DIRECTIONS ▸ Find every line in the records below that contains "withou", and copy it.
[Start of Attachment]
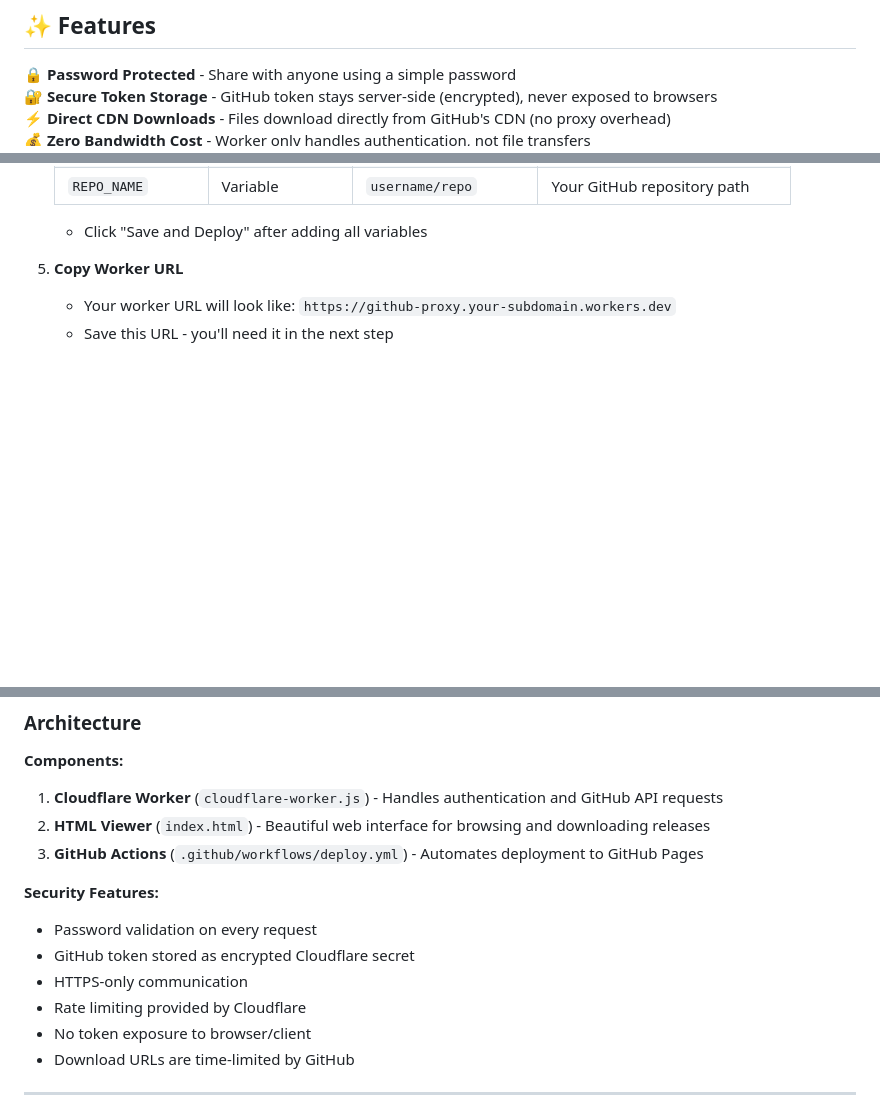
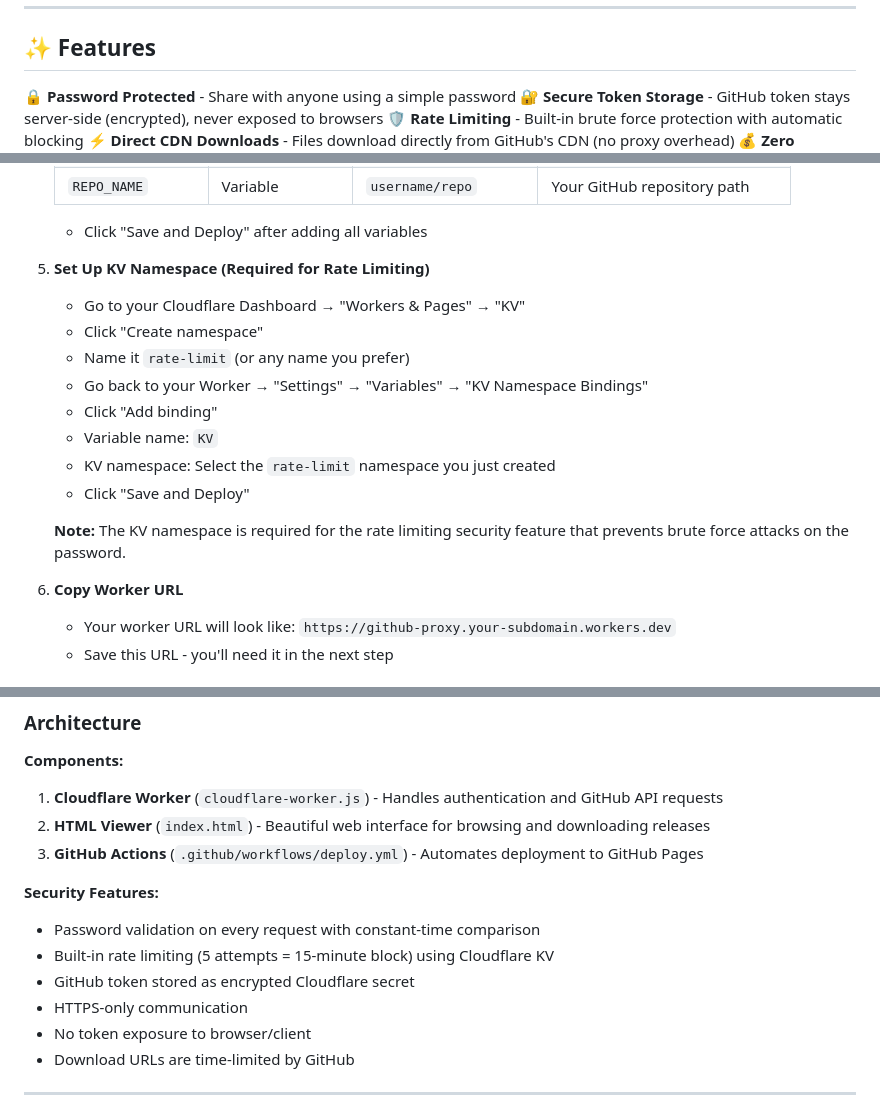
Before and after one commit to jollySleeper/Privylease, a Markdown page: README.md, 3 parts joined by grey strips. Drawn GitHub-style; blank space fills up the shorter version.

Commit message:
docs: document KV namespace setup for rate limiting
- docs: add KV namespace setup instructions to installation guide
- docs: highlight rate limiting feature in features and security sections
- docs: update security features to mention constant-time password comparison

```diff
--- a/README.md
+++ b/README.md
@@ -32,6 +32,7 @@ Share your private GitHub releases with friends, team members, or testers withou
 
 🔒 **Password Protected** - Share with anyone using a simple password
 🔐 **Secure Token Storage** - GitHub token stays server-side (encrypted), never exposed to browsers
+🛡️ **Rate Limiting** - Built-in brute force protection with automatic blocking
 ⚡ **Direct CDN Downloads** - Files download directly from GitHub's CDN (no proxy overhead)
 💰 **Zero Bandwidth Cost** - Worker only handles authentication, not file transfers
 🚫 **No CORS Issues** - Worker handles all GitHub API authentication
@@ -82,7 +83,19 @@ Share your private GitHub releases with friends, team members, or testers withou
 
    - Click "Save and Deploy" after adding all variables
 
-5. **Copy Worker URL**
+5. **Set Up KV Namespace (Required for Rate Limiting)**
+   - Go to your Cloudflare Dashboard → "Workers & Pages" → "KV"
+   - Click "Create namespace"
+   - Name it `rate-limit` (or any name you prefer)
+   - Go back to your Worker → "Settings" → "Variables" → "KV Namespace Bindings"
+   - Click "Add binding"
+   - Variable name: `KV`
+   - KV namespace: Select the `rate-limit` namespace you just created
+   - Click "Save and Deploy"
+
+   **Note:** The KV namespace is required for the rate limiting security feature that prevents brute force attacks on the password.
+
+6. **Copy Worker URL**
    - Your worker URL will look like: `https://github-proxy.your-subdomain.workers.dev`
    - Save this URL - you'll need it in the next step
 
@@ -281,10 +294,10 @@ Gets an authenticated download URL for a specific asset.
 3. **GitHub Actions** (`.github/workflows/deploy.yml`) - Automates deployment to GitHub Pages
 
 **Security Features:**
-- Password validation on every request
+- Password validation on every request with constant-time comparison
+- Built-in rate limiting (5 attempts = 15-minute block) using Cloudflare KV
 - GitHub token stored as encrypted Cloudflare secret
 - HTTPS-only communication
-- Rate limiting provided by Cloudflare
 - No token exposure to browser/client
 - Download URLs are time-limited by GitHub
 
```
[End of Attachment]
[Start of Attachment]
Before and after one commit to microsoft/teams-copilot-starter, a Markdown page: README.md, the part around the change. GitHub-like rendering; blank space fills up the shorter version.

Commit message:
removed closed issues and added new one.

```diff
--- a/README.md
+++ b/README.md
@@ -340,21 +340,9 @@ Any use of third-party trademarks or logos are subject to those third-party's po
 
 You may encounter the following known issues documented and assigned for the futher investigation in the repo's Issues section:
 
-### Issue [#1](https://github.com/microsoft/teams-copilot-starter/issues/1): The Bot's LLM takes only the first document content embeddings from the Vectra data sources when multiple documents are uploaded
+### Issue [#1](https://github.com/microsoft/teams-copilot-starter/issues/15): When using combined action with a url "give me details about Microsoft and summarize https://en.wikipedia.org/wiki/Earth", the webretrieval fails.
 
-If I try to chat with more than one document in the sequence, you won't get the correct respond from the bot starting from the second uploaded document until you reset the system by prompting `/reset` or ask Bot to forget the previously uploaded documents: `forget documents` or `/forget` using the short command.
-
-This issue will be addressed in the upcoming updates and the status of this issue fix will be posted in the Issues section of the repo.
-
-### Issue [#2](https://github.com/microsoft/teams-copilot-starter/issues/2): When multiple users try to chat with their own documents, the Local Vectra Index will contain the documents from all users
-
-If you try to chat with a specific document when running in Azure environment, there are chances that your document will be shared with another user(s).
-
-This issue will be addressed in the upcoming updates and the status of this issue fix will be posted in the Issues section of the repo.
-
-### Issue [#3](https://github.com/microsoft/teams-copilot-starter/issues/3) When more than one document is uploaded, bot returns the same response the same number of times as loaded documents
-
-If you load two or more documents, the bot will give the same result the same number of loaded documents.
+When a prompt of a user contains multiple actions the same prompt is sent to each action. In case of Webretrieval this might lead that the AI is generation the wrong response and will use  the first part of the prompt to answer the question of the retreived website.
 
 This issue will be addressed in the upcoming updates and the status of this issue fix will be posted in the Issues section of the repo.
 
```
[End of Attachment]
RESPONSE ▸
@@ -32,6 +32,7 @@ Share your private GitHub releases with friends, team members, or testers withou
@@ -82,7 +83,19 @@ Share your private GitHub releases with friends, team members, or testers withou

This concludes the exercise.